Intelligence Committee members also took advantage of the firms' presence to push them on their opinions of the Honest Ads Act, new legislation spearheaded by Sen. Amy KlobucharAmy Jean KlobucharIs there a difference between good and bad online election targeting? Election Countdown: Minnesota Dems worry Ellison allegations could cost them key race | Dems struggle to mobilize Latino voters | Takeaways from Tennessee Senate debate | Poll puts Cruz up 9 in Texas Clusters of polio-like illness in the US not a cause for panic MORE (D-Minn.) and Warner, that would regulate political ads on digital platform in the same way as on TV and radio.

Representatives for the firms said they supported the sentiment of the legislation, but they did not say that they would support the bill in its current form.
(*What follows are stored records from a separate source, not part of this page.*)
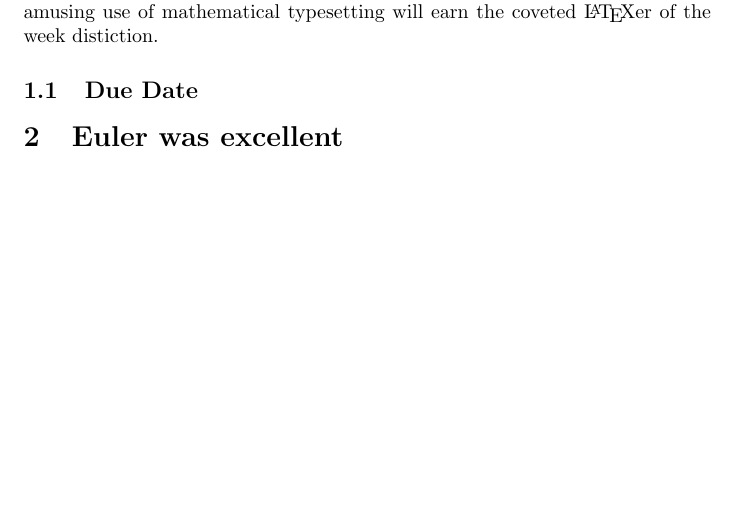
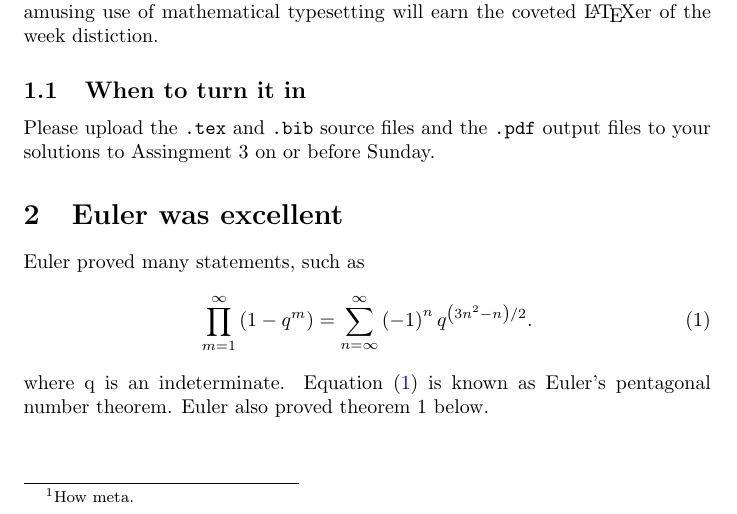
Before and after one commit to CameronFredrickson/Type-Setting-With-LaTeX, a LaTeX problem sheet (assignment3/assignment3.tex): part of the page, cut so that both start at the same text, the shorter picture padded with empty space. Compiled offline with pdfLaTeX.

Commit message:
added equation reference

```diff
--- a/assignment3/assignment3.tex
+++ b/assignment3/assignment3.tex
@@ -2,7 +2,13 @@
 % compile twice or thrice for table of contents, .bib, index, or label
 \documentclass{article}
 
+\usepackage{amssymb,amsmath,amsthm}
+\usepackage[pdftitle = {Assignment 3}, pdfauthor = {Cameron Fredrickson}, pdfsubject = {Typesetting}, colorlinks = true, urlcolor = blue, linkcolor = blue, citecolor = blue]{hyperref}
+
 \usepackage{hologo}
+
+\usepackage{makeidx}
+\makeindex
 
 \title{Assignment 3}
 \author{Math 351}
@@ -17,2 +24,3 @@
 There are two exercises (which were typeset using the theorem environment).
 % spacing between lines needs to be accounted for
+\noindent\textbf{Exercise 1.} \emph{Recreate this entire document.}\footnote{How meta.}
@@ -25,7 +32,17 @@ a bibliog-raphy, created using \hologo{BibTeX}.}
 An assignment which completes Exercise 2 in an interesting way or makes amusing
 use of mathematical typesetting will earn the coveted \LaTeX er of the week distiction.
 
-% 'Due Date' in table of contents but 'When to turn it in' in the text
-\subsection{Due Date}
+\subsection[Due Date]{When to turn it in}
+
+Please upload the \verb~.tex~ and \verb~.bib~ source files and the \verb~.pdf~ output files
+to your solutions to Assingment 3 on or before Sunday.
+
 \section{Euler was excellent}
+
+Euler proved many statements, such as
+\begin{equation}
+    \prod_{m=1}^{\infty} \left(1-q^m\right) = \sum_{n=\infty}^{\infty} \left(-1\right)^n q^{\left(3n^2-n\right)/2}. \label{eq1}
+\end{equation}
+where q is an indeterminate. Equation \eqref{eq1} \index{pentagonal number theorem}is known as Euler's pentagonal number
+theorem. Euler also proved theorem 1 below.
 \end{document}
```
Also changed, not shown: assignment3/assignment3.pdf, assignment3/assignment3.tex (4 more changed lines), 3 other files.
“So you believe that, you believe from a legal standpoint that you should be treated differently from newspapers, cable TV show or radio?” Senate Majority Whip John CornynJohn CornynFive takeaways from Cruz, O'Rourke debate showdown Live coverage: Cruz faces O'Rourke in Texas debate showdown Trump, Feinstein feud intensifies over appeals court nominees MORE (R-Texas) asked.

“Yes, we're not producing the content,” Edgett responded.

“That may well be a distinction lost on most of us,” Cornyn responded.

Lawmakers have warned of new regulations should tech firms not crack down on nefarious content.

“You created these platforms, and now they’re being misused. And you have to be the ones who do something about it, or we will,” Feinstein said. “We are not going to go away, gentlemen.”

Updated at 5:12 p.m.